:: Records provided ::
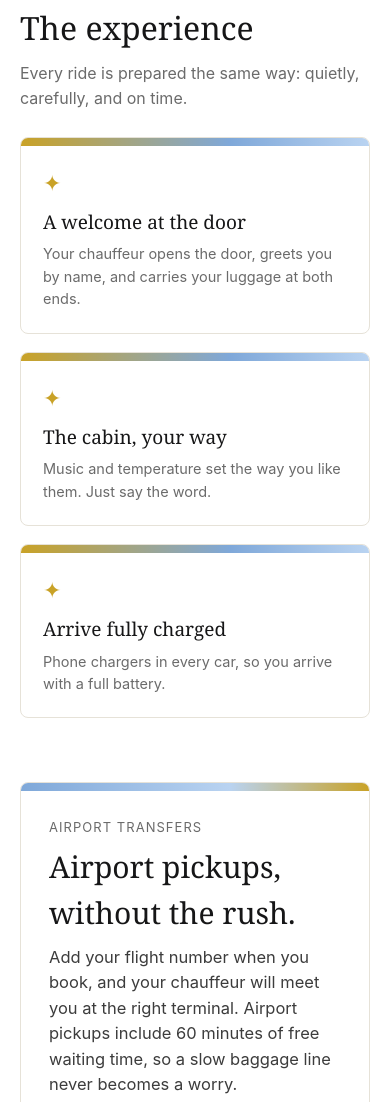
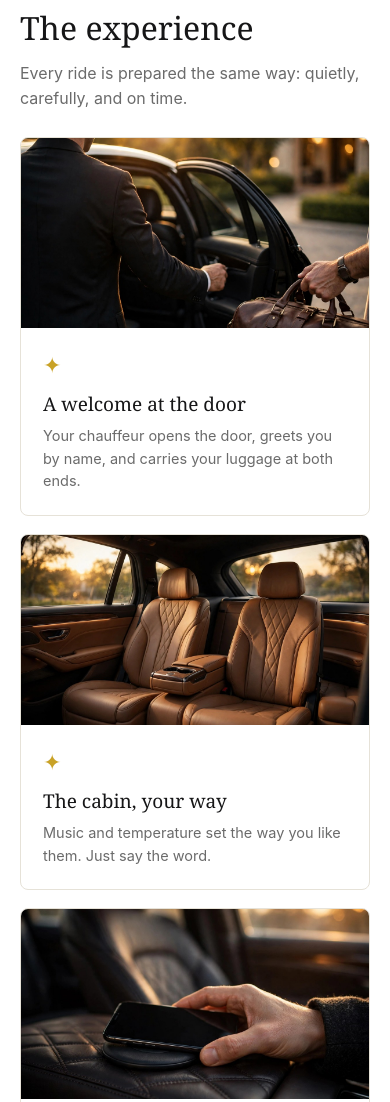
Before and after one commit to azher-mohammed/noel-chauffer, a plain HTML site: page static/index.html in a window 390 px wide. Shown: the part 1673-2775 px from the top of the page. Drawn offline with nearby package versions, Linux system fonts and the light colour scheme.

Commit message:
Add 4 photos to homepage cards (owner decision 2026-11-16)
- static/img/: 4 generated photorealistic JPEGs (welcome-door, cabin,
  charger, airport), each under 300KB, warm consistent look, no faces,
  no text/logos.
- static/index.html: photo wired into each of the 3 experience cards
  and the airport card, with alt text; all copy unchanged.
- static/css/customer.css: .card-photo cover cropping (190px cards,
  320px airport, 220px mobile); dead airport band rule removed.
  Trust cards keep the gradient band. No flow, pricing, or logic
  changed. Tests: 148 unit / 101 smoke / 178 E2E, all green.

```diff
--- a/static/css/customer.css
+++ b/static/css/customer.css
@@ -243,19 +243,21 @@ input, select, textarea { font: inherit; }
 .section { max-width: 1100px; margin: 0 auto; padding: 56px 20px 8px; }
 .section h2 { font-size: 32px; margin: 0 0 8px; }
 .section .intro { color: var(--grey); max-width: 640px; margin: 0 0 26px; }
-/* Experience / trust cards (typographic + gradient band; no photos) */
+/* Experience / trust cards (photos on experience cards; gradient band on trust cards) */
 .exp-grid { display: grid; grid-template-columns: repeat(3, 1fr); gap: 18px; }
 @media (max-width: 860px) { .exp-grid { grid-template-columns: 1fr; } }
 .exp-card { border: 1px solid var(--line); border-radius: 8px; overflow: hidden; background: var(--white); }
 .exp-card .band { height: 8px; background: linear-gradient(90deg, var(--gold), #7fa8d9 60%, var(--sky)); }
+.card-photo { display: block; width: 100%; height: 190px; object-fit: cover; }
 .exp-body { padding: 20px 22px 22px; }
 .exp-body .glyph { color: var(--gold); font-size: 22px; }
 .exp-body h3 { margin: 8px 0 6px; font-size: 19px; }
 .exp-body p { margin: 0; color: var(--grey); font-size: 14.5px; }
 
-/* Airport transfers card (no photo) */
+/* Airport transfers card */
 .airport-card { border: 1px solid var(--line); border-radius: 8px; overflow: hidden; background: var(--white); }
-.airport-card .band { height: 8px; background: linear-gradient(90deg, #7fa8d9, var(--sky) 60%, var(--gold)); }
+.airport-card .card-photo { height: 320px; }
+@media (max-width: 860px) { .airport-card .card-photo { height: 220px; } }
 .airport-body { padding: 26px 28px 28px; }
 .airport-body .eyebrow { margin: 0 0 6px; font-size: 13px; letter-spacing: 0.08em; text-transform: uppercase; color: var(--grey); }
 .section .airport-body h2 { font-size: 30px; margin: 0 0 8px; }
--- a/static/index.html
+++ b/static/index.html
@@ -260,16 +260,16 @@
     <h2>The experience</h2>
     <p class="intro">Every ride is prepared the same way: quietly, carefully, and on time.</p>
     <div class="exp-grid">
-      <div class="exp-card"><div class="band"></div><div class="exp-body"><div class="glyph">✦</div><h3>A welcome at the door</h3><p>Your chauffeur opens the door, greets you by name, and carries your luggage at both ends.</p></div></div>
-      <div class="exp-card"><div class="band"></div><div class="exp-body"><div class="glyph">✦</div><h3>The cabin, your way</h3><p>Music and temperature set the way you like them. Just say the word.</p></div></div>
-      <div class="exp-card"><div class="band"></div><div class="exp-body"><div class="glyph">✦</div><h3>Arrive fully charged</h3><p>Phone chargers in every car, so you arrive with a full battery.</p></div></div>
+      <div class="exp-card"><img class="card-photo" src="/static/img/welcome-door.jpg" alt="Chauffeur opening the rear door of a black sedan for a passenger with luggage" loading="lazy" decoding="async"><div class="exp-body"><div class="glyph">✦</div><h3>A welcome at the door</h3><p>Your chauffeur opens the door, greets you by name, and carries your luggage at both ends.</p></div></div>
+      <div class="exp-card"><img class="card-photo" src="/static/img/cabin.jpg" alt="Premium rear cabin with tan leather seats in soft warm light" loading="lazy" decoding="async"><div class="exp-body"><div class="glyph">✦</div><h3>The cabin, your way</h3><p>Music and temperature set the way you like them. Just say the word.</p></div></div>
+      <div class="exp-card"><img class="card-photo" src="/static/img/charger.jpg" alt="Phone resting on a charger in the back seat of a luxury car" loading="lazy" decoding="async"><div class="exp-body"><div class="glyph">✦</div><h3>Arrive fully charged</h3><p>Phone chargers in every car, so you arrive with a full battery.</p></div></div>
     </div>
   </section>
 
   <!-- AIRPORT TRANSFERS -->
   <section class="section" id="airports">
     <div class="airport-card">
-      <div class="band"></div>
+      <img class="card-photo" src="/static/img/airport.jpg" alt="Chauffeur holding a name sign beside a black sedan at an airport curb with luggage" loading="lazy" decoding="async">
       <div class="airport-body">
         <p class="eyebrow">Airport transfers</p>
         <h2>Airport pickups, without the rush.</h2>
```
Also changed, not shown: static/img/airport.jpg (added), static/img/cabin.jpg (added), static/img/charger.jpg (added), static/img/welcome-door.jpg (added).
:::
:: Records provided ::
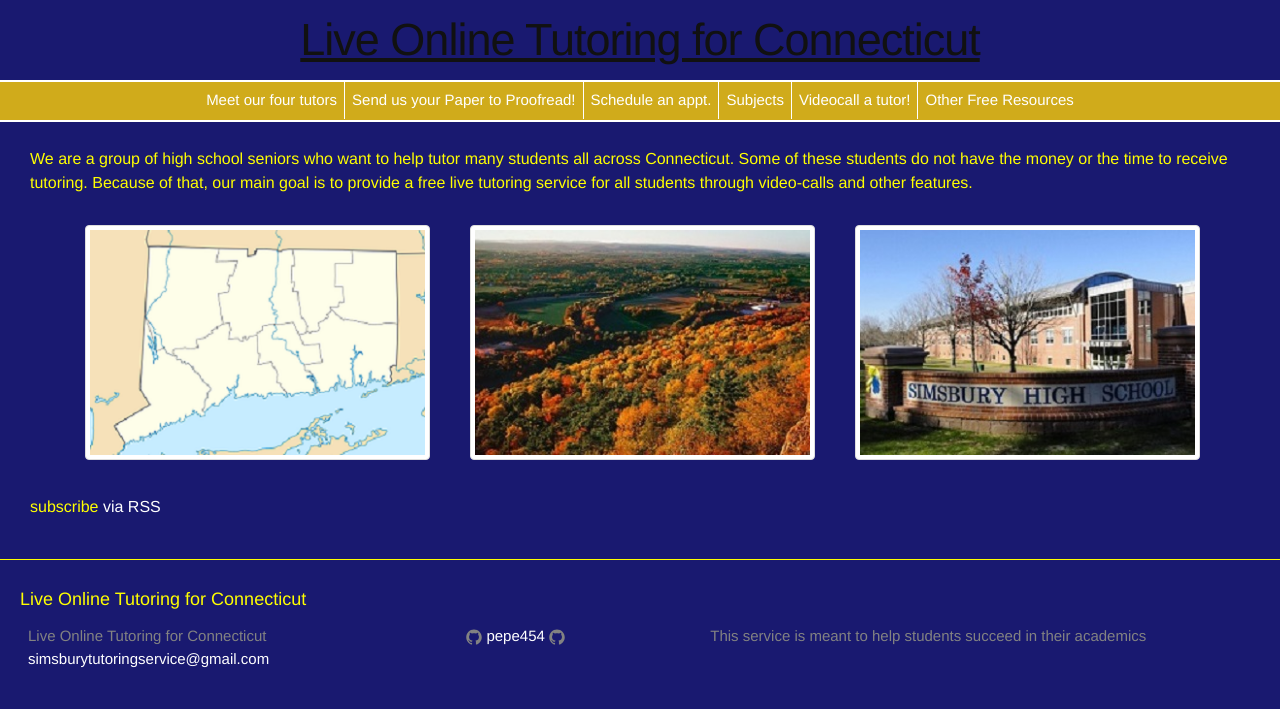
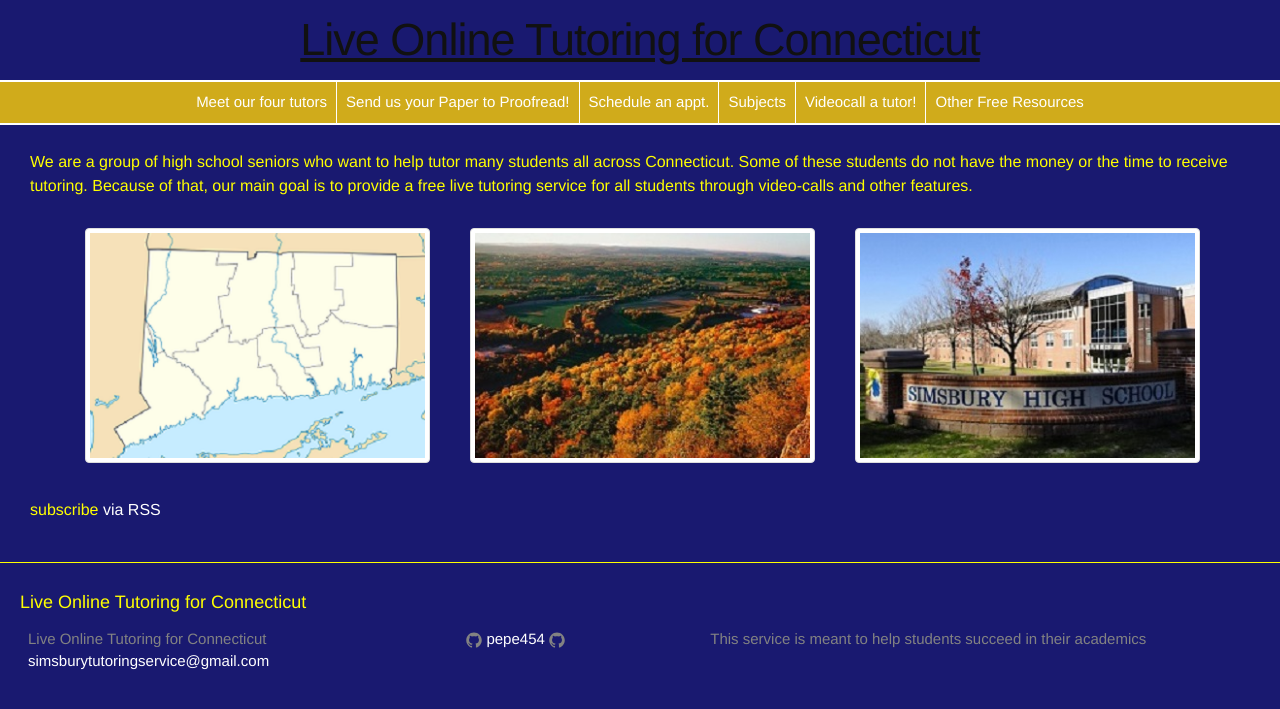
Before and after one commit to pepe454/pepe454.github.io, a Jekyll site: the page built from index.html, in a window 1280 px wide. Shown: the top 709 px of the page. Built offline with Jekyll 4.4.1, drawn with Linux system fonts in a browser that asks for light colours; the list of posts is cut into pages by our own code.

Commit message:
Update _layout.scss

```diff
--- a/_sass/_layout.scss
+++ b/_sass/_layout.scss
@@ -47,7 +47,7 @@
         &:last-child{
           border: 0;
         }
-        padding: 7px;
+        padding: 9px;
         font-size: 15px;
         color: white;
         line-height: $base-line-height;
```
:::
Work request
Using the data above, extract exactly the lines from the one that holds "Before and after one commit to azher-mohammed/noel-chauffer, a" to the one that holds "- static/img/: 4", both ends included, and no others.

Response
Before and after one commit to azher-mohammed/noel-chauffer, a plain HTML site: page static/index.html in a window 390 px wide. Shown: the part 1673-2775 px from the top of the page. Drawn offline with nearby package versions, Linux system fonts and the light colour scheme.

Commit message:
Add 4 photos to homepage cards (owner decision 2026-11-16)
- static/img/: 4 generated photorealistic JPEGs (welcome-door, cabin,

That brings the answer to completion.